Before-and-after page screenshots
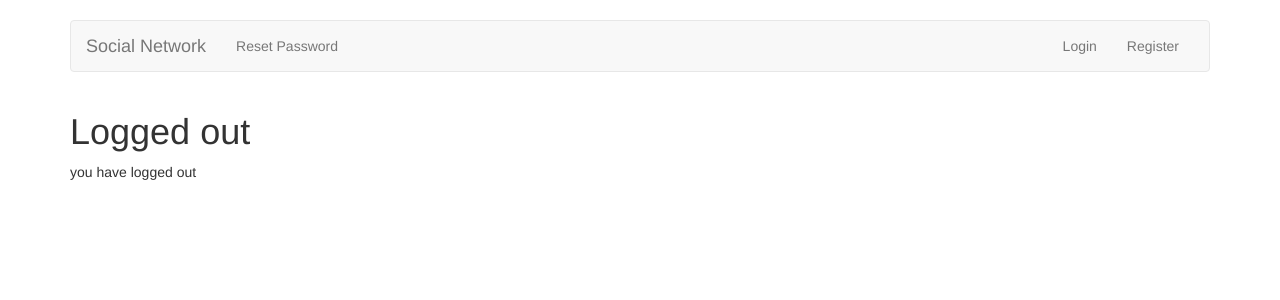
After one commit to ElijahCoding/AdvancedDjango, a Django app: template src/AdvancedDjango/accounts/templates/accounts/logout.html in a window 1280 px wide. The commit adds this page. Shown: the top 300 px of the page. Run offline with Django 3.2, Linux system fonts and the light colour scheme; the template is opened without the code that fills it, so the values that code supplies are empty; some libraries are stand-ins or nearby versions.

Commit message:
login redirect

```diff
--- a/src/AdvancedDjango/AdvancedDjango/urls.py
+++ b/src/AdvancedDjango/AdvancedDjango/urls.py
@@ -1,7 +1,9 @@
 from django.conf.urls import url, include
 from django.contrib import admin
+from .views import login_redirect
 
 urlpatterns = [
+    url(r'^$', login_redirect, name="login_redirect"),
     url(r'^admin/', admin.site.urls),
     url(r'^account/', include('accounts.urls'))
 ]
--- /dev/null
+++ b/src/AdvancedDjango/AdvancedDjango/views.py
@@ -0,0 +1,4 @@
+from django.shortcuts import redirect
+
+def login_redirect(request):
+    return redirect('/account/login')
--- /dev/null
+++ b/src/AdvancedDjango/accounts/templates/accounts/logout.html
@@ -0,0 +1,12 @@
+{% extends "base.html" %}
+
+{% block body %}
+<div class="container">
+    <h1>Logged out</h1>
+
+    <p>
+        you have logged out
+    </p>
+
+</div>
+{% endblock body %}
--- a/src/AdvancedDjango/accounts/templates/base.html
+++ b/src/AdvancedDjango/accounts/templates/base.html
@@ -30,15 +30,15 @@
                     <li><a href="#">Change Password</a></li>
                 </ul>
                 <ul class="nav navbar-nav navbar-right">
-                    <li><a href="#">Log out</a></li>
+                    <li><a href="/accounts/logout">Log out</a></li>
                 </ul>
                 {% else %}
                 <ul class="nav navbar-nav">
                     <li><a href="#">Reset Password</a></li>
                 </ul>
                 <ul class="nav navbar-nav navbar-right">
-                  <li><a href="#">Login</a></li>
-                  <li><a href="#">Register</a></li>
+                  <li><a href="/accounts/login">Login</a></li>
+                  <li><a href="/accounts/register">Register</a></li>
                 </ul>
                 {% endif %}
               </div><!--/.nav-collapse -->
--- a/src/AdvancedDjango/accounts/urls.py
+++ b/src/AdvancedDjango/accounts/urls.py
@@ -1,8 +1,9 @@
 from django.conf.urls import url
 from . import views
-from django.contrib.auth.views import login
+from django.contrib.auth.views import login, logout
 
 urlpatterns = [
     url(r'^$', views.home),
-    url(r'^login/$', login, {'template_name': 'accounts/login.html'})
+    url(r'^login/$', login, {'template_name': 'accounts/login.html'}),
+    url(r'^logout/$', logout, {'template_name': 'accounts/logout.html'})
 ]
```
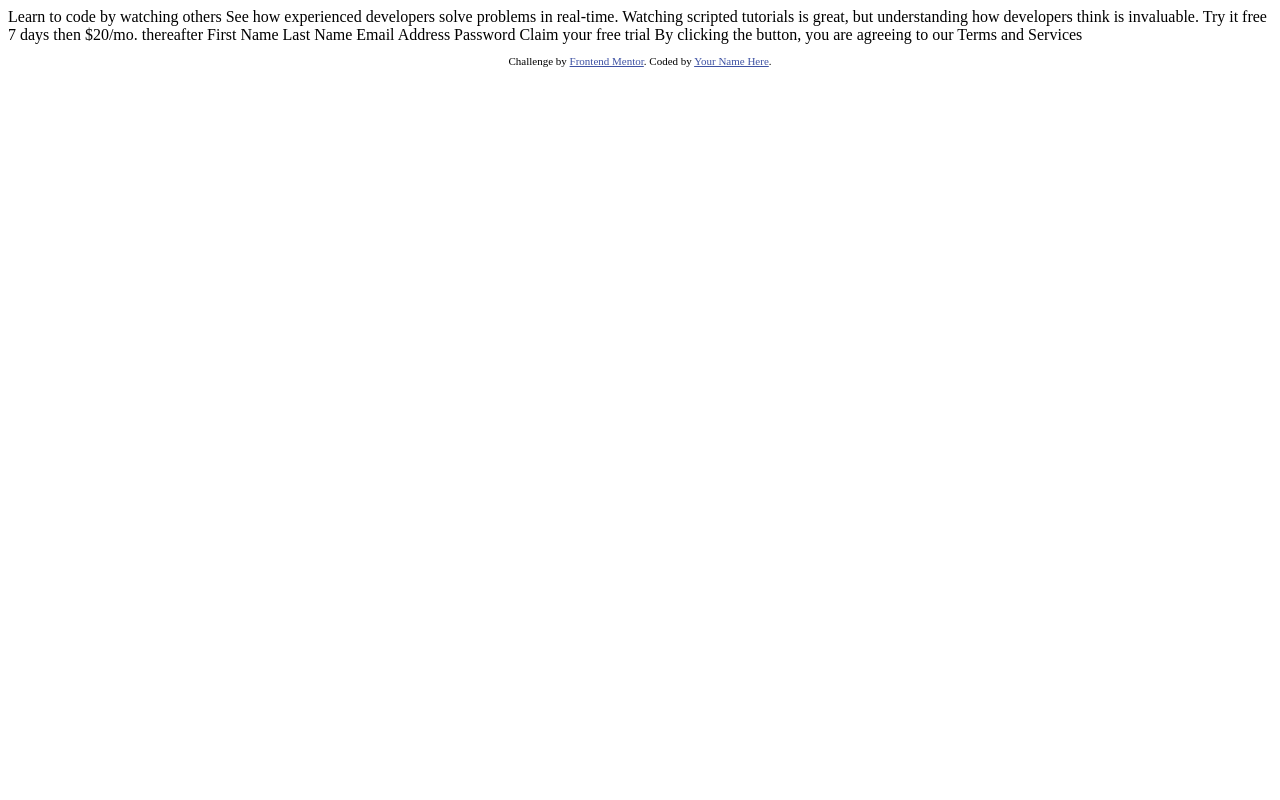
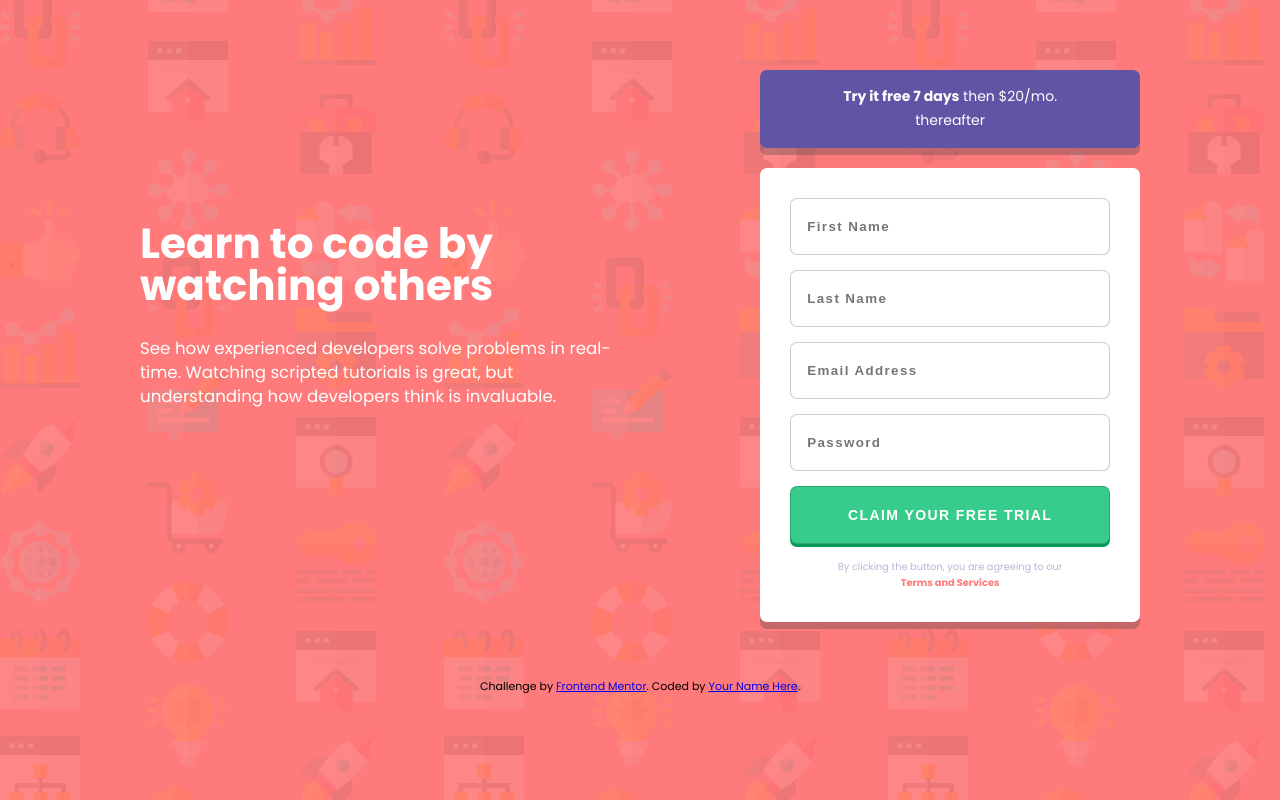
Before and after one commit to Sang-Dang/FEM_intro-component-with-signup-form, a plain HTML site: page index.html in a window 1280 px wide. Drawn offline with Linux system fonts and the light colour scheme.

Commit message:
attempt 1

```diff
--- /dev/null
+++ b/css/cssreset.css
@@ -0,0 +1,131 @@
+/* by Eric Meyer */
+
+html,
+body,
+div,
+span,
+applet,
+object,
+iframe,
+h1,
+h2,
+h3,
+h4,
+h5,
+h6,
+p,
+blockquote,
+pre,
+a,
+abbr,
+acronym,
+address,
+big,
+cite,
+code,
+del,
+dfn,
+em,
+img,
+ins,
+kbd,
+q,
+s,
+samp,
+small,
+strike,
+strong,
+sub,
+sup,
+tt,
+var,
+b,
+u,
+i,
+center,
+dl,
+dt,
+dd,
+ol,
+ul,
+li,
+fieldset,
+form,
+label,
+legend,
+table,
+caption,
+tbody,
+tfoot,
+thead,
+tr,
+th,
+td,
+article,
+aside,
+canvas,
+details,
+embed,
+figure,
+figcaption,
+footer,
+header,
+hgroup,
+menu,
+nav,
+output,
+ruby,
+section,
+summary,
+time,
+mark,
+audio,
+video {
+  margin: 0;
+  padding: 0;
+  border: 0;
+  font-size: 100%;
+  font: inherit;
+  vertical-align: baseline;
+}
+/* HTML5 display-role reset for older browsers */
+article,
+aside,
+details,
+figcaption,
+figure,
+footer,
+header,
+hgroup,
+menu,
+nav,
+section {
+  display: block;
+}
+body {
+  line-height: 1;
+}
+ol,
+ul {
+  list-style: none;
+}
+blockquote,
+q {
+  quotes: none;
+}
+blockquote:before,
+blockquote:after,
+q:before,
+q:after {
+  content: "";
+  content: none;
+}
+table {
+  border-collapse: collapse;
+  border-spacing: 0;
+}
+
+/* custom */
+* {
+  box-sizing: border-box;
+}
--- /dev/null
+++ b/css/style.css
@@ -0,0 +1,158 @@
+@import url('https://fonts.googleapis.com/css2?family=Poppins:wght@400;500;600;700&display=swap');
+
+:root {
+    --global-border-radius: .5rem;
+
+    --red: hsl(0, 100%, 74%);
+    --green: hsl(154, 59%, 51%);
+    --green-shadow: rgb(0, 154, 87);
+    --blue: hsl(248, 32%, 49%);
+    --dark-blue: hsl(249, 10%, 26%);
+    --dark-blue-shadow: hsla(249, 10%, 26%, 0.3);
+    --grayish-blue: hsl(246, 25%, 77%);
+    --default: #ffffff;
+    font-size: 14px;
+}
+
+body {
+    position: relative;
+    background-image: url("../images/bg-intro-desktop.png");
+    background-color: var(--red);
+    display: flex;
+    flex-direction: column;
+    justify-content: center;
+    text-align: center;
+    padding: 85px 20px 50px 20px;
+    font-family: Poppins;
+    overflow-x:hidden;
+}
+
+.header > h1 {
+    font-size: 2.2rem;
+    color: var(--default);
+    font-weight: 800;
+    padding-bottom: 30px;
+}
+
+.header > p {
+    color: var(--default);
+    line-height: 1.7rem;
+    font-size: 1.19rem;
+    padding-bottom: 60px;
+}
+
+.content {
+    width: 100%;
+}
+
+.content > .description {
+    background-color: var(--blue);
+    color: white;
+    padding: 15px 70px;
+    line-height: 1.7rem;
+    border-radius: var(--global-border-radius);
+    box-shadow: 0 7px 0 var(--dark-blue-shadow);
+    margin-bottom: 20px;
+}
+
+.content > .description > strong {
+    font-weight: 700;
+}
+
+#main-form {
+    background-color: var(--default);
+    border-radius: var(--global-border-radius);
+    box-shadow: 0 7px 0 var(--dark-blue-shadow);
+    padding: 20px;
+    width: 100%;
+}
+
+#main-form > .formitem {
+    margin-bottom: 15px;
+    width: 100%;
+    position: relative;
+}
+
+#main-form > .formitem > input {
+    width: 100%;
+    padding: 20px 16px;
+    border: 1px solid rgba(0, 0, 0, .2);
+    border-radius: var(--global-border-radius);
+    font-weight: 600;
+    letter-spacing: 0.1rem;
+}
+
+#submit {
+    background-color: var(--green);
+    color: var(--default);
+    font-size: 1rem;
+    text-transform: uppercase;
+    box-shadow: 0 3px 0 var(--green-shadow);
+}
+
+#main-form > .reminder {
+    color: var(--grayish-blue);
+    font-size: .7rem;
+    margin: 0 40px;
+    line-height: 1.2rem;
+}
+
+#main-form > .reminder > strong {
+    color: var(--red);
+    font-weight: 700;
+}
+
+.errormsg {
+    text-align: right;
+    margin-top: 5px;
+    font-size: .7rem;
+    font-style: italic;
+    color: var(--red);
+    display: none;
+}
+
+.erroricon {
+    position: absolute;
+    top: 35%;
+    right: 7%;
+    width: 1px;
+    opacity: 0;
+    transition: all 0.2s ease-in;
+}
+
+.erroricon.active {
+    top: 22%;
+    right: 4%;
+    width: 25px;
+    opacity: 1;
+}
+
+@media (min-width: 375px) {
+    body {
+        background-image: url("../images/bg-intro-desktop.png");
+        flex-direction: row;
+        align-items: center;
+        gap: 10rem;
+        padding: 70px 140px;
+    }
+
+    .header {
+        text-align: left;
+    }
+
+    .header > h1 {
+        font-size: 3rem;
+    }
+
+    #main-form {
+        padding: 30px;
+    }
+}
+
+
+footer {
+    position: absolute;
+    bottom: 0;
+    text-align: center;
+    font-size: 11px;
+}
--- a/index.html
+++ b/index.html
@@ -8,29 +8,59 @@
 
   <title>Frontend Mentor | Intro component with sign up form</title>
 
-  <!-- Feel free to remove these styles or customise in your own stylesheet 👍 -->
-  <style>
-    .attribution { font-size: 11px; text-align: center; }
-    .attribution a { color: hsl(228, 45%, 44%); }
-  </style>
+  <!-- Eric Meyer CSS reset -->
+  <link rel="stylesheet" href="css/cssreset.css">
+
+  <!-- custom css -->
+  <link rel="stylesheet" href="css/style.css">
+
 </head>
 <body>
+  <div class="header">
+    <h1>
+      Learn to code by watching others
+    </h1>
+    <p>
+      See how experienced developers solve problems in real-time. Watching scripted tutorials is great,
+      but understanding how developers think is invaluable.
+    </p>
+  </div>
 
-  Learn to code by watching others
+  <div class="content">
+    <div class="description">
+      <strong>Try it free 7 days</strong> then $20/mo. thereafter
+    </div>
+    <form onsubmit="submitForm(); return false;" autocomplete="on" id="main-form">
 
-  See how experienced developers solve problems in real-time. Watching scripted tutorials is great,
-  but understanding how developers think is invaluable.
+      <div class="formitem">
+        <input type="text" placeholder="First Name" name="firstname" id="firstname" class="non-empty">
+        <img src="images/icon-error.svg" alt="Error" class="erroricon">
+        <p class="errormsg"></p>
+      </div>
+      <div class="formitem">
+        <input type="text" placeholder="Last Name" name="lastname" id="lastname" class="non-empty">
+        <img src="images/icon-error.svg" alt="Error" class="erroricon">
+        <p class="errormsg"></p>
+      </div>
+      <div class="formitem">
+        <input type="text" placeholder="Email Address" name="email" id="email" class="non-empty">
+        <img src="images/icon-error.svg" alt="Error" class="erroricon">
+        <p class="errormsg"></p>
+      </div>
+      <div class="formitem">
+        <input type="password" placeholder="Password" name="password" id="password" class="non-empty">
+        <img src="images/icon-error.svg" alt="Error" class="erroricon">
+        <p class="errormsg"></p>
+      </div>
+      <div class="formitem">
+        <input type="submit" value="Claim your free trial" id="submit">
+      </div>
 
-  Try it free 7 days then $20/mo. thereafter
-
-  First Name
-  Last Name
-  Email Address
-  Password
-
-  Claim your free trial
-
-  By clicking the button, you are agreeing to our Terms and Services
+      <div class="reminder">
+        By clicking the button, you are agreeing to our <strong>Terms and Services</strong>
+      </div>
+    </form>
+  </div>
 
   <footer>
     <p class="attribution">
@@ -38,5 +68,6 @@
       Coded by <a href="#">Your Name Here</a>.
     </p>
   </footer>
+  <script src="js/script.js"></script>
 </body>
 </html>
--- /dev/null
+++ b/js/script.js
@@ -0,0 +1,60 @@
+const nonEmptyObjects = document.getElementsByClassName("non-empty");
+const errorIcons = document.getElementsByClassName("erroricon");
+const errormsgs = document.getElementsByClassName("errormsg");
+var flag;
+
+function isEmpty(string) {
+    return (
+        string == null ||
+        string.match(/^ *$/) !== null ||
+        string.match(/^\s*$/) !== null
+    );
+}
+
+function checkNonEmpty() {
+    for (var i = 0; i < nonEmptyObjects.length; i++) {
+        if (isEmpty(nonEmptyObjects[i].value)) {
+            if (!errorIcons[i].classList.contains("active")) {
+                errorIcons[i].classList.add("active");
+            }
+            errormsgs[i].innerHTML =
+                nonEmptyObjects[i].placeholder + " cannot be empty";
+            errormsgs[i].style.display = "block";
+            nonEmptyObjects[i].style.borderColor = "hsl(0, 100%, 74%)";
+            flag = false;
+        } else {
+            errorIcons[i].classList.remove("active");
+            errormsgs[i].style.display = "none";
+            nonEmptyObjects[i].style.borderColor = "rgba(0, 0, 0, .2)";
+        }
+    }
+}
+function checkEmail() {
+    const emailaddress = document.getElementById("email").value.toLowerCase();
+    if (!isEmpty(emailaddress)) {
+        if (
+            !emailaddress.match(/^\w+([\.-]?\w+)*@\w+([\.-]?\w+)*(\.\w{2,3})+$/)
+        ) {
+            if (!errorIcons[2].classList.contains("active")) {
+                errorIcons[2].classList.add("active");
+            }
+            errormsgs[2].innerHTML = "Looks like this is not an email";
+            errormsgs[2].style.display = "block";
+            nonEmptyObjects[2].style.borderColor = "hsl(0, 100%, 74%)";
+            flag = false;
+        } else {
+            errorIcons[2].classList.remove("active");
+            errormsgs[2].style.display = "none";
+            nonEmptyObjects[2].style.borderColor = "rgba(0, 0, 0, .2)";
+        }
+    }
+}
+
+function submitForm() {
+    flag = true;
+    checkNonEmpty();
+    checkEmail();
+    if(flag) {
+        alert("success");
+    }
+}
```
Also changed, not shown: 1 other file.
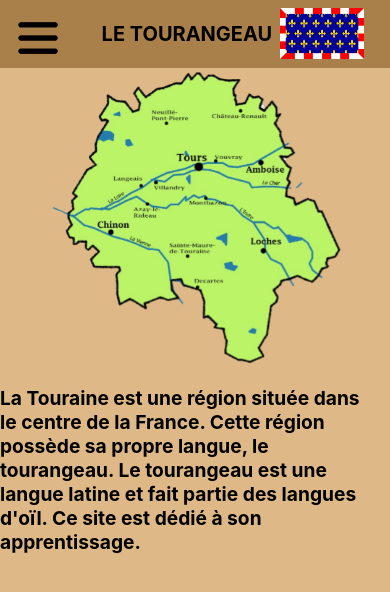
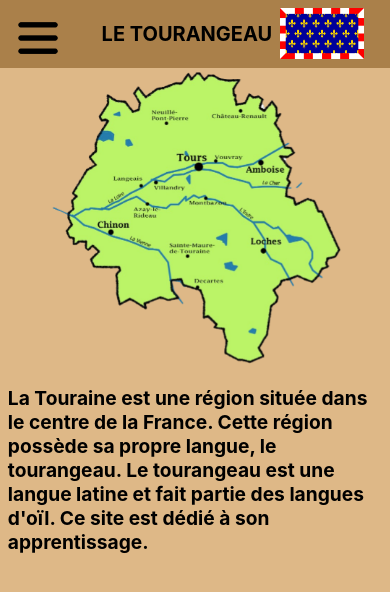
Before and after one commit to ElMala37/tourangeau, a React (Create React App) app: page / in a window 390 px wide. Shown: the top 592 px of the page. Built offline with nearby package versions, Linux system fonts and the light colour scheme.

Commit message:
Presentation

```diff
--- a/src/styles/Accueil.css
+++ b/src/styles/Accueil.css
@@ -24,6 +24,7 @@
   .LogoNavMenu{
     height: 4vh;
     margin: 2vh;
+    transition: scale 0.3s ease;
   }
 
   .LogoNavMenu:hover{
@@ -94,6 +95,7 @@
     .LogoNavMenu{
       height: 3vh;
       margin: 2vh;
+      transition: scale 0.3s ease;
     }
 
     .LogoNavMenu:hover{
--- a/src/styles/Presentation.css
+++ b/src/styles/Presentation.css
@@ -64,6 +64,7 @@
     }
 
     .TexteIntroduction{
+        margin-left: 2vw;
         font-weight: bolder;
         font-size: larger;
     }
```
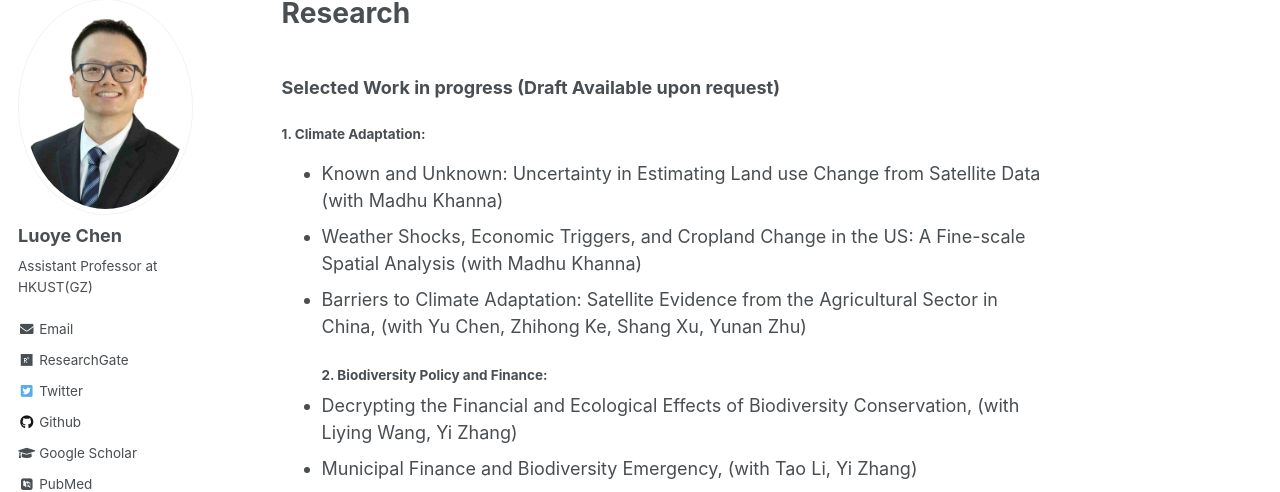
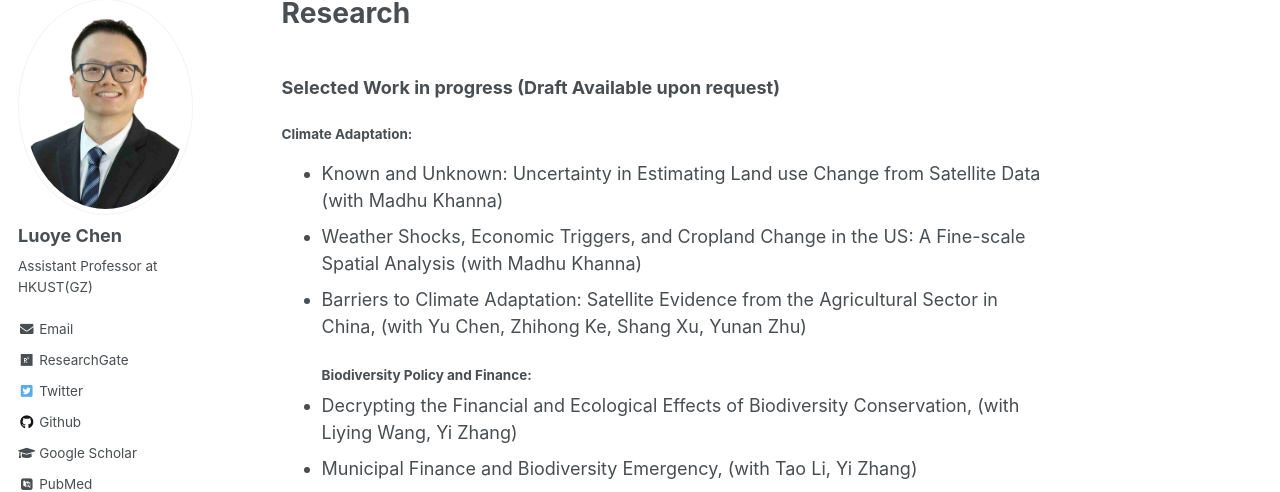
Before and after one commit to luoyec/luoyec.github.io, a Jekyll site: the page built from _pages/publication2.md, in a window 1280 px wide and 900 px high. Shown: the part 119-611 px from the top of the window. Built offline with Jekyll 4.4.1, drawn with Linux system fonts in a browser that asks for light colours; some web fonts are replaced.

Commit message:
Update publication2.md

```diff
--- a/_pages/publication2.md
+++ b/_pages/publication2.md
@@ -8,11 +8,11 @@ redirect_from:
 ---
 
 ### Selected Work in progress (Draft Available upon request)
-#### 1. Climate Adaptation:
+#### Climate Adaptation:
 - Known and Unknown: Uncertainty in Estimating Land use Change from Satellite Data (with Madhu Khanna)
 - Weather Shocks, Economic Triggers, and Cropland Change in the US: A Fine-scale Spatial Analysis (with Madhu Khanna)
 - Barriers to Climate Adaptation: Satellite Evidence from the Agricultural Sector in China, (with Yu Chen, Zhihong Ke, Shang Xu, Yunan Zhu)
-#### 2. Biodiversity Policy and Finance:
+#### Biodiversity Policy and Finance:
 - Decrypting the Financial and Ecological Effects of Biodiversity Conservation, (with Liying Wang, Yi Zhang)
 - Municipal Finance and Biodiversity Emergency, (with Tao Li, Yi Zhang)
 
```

§ Work request
All the lines that hold the word "import" must appear in the answer, copied from the records.

§ Exercise result
 from django.conf.urls import url, include
 from django.contrib import admin
+from .views import login_redirect
+from django.shortcuts import redirect
 from django.conf.urls import url
 from . import views
-from django.contrib.auth.views import login
+from django.contrib.auth.views import login, logout
+@import url('https://fonts.googleapis.com/css2?family=Poppins:wght@400;500;600;700&display=swap');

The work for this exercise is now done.